A potential cull of the largest owl in Europe has placed the government at the centre of an increasingly bitter row between conservation groups.
There are fears that the eagle owl, a non-native species seen in growing numbers in the British Isles, poses a serious threat to established wildlife. Some groups say the formidable predator must be protected. Others claim it could disturb the UK's existing wildlife balance and, as a non-native species, should not be afforded protection.
The owl, which has a wing span of up to 3ft, is found in much of northern Europe and Asia, but many experts question whether it was ever a native species in the UK. It will swoop on pheasant, young deer and rabbits, but there are concerns it poses a particular threat to other birds, particularly hen harriers.

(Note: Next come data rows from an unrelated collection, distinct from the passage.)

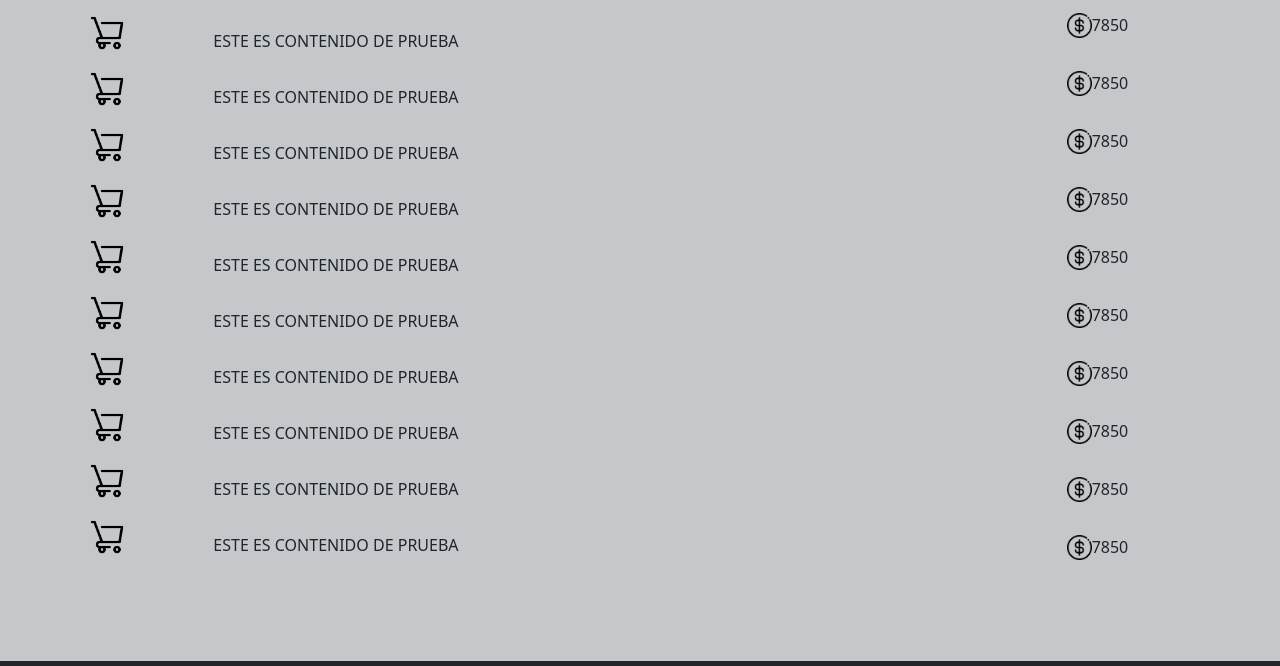
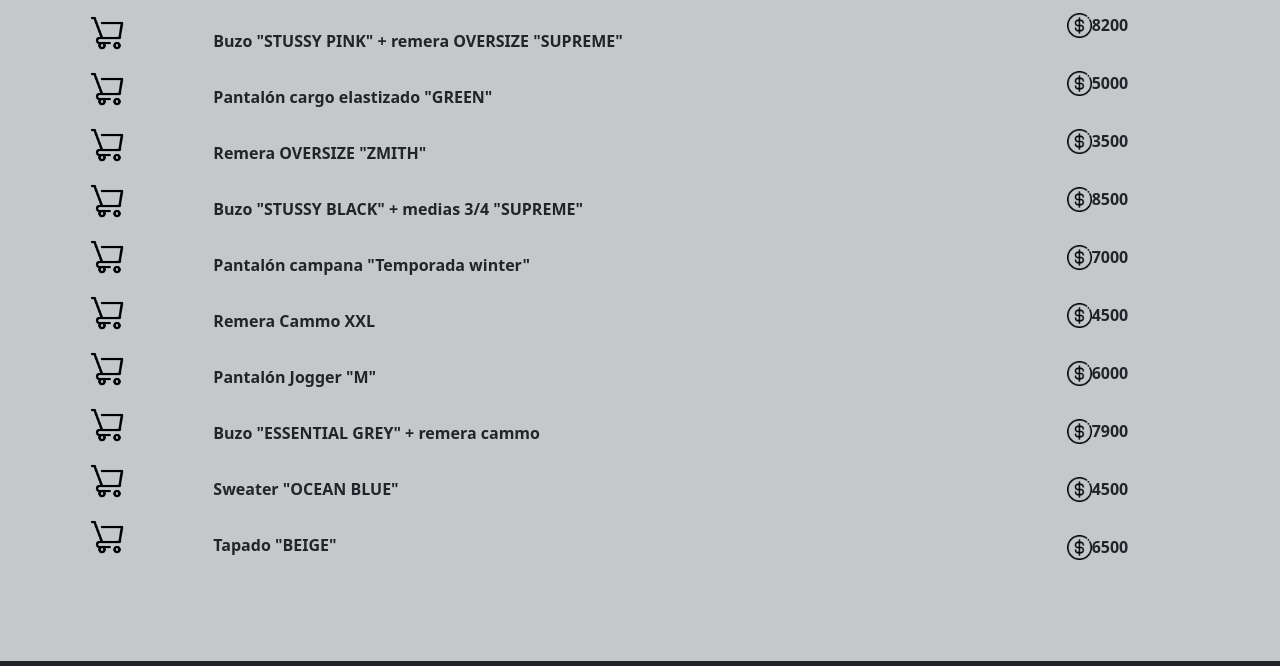
Before and after one commit to MaldonadoSantii/CityClothes, a plain HTML site: page pages/compras.html in a window 1280 px wide. Shown: the part 83-749 px from the top of the page. Drawn offline with nearby package versions, Linux system fonts and the light colour scheme; a web font is replaced by a local one.

Commit message:
actualizavión

```diff
--- a/pages/compras.html
+++ b/pages/compras.html
@@ -45,28 +45,28 @@
         <div class="row justify-content-center mt-3"> <img src="../assets/cart.png" alt="carrito_de_compra" class="img__carrito"></div>
     </div>
     <div class="ropa__comprada col-8">
-        <div class="row  div__de--miperfil "><p> ESTE ES CONTENIDO DE PRUEBA</p></div>
-        <div class="row  div__de--miperfil "><p> ESTE ES CONTENIDO DE PRUEBA</p></div>
-        <div class="row  div__de--miperfil "><p> ESTE ES CONTENIDO DE PRUEBA</p></div>
-        <div class="row  div__de--miperfil "><p> ESTE ES CONTENIDO DE PRUEBA</p></div>
-        <div class="row  div__de--miperfil "><p> ESTE ES CONTENIDO DE PRUEBA</p></div>
-        <div class="row  div__de--miperfil "><p> ESTE ES CONTENIDO DE PRUEBA</p></div>
-        <div class="row  div__de--miperfil "><p> ESTE ES CONTENIDO DE PRUEBA</p></div>
-        <div class="row  div__de--miperfil "><p> ESTE ES CONTENIDO DE PRUEBA</p></div>
-        <div class="row  div__de--miperfil "><p> ESTE ES CONTENIDO DE PRUEBA</p></div>
-        <div class="row  div__de--miperfil "><p> ESTE ES CONTENIDO DE PRUEBA</p></div>
+        <div class="row  div__de--miperfil "><p> <strong> Buzo "STUSSY PINK" + remera OVERSIZE "SUPREME"   </strong> </p></div>
+        <div class="row  div__de--miperfil "><p> <strong> Pantalón cargo elastizado "GREEN"  </strong> </p></div>
+        <div class="row  div__de--miperfil "><p> <strong> Remera OVERSIZE "ZMITH"  </strong> </p></div>
+        <div class="row  div__de--miperfil "><p> <strong> Buzo "STUSSY BLACK" + medias 3/4 "SUPREME"  </strong>  </p></div>
+        <div class="row  div__de--miperfil "><p> <strong> Pantalón campana "Temporada winter"  </strong> </p></div>
+        <div class="row  div__de--miperfil "><p> <strong> Remera Cammo XXL  </strong>  </p></div>
+        <div class="row  div__de--miperfil "><p> <strong> Pantalón Jogger "M"  </strong> </p></div>
+        <div class="row  div__de--miperfil "><p> <strong> Buzo "ESSENTIAL GREY" + remera cammo  </strong>  </p></div>
+        <div class="row  div__de--miperfil "><p> <strong> Sweater "OCEAN BLUE"  </strong> </p></div>
+        <div class="row  div__de--miperfil "><p> <strong> Tapado "BEIGE"  </strong> </p></div>
     </div>
     <div class="precio__de--ropa col-2">
-        <div class="row div__pesos mt-3"> <img src="../assets/signo-de-dolar.png" alt="signo-de-dolar" class="img_pesos d-flex"> <p class="text__pesos d-flex "> 7850</p></div>
-        <div class="row div__pesos mt-3"> <img src="../assets/signo-de-dolar.png" alt="signo-de-dolar" class="img_pesos d-flex"> <p class="text__pesos d-flex "> 7850</p></div>
-        <div class="row div__pesos mt-3"> <img src="../assets/signo-de-dolar.png" alt="signo-de-dolar" class="img_pesos d-flex"> <p class="text__pesos d-flex "> 7850</p></div>
-        <div class="row div__pesos mt-3"> <img src="../assets/signo-de-dolar.png" alt="signo-de-dolar" class="img_pesos d-flex"> <p class="text__pesos d-flex "> 7850</p></div>
-        <div class="row div__pesos mt-3"> <img src="../assets/signo-de-dolar.png" alt="signo-de-dolar" class="img_pesos d-flex"> <p class="text__pesos d-flex "> 7850</p></div>
-        <div class="row div__pesos mt-3"> <img src="../assets/signo-de-dolar.png" alt="signo-de-dolar" class="img_pesos d-flex"> <p class="text__pesos d-flex "> 7850</p></div>
-        <div class="row div__pesos mt-3"> <img src="../assets/signo-de-dolar.png" alt="signo-de-dolar" class="img_pesos d-flex"> <p class="text__pesos d-flex "> 7850</p></div>
-        <div class="row div__pesos mt-3"> <img src="../assets/signo-de-dolar.png" alt="signo-de-dolar" class="img_pesos d-flex"> <p class="text__pesos d-flex "> 7850</p></div>
-        <div class="row div__pesos mt-3"> <img src="../assets/signo-de-dolar.png" alt="signo-de-dolar" class="img_pesos d-flex"> <p class="text__pesos d-flex "> 7850</p></div>
-        <div class="row div__pesos mt-3"> <img src="../assets/signo-de-dolar.png" alt="signo-de-dolar" class="img_pesos d-flex"> <p class="text__pesos d-flex "> 7850</p></div>
+        <div class="row div__pesos mt-3"> <img src="../assets/signo-de-dolar.png" alt="signo-de-dolar" class="img_pesos d-flex"> <p class="text__pesos d-flex "> <strong> 8200  </strong> </p></div>
+        <div class="row div__pesos mt-3"> <img src="../assets/signo-de-dolar.png" alt="signo-de-dolar" class="img_pesos d-flex"> <p class="text__pesos d-flex "> <strong>5000 </strong> </p></div>
+        <div class="row div__pesos mt-3"> <img src="../assets/signo-de-dolar.png" alt="signo-de-dolar" class="img_pesos d-flex"> <p class="text__pesos d-flex "> <strong>3500 </strong> </p></div>
+        <div class="row div__pesos mt-3"> <img src="../assets/signo-de-dolar.png" alt="signo-de-dolar" class="img_pesos d-flex"> <p class="text__pesos d-flex "> <strong>8500 </strong> </p></div>
+        <div class="row div__pesos mt-3"> <img src="../assets/signo-de-dolar.png" alt="signo-de-dolar" class="img_pesos d-flex"> <p class="text__pesos d-flex "> <strong>7000 </strong> </p></div>
+        <div class="row div__pesos mt-3"> <img src="../assets/signo-de-dolar.png" alt="signo-de-dolar" class="img_pesos d-flex"> <p class="text__pesos d-flex "> <strong> 4500 </strong></p></div>
+        <div class="row div__pesos mt-3"> <img src="../assets/signo-de-dolar.png" alt="signo-de-dolar" class="img_pesos d-flex"> <p class="text__pesos d-flex "> <strong> 6000 </strong></p></div>
+        <div class="row div__pesos mt-3"> <img src="../assets/signo-de-dolar.png" alt="signo-de-dolar" class="img_pesos d-flex"> <p class="text__pesos d-flex "> <strong>7900 </strong> </p></div>
+        <div class="row div__pesos mt-3"> <img src="../assets/signo-de-dolar.png" alt="signo-de-dolar" class="img_pesos d-flex"> <p class="text__pesos d-flex "> <strong>4500 </strong> </p></div>
+        <div class="row div__pesos mt-3"> <img src="../assets/signo-de-dolar.png" alt="signo-de-dolar" class="img_pesos d-flex"> <p class="text__pesos d-flex "> <strong>6500 </strong> </p></div>
     </div>
 </div>
   </main>
```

Whatever you feel about keeping the numbers down it is a beautiful bird and, as I am useless at shooting them whilst in flight, I captured this one at the Rutland Falconry and Owl Centre in Exton, near Rutland Water which has a huge selection of hawks, falcons and owls.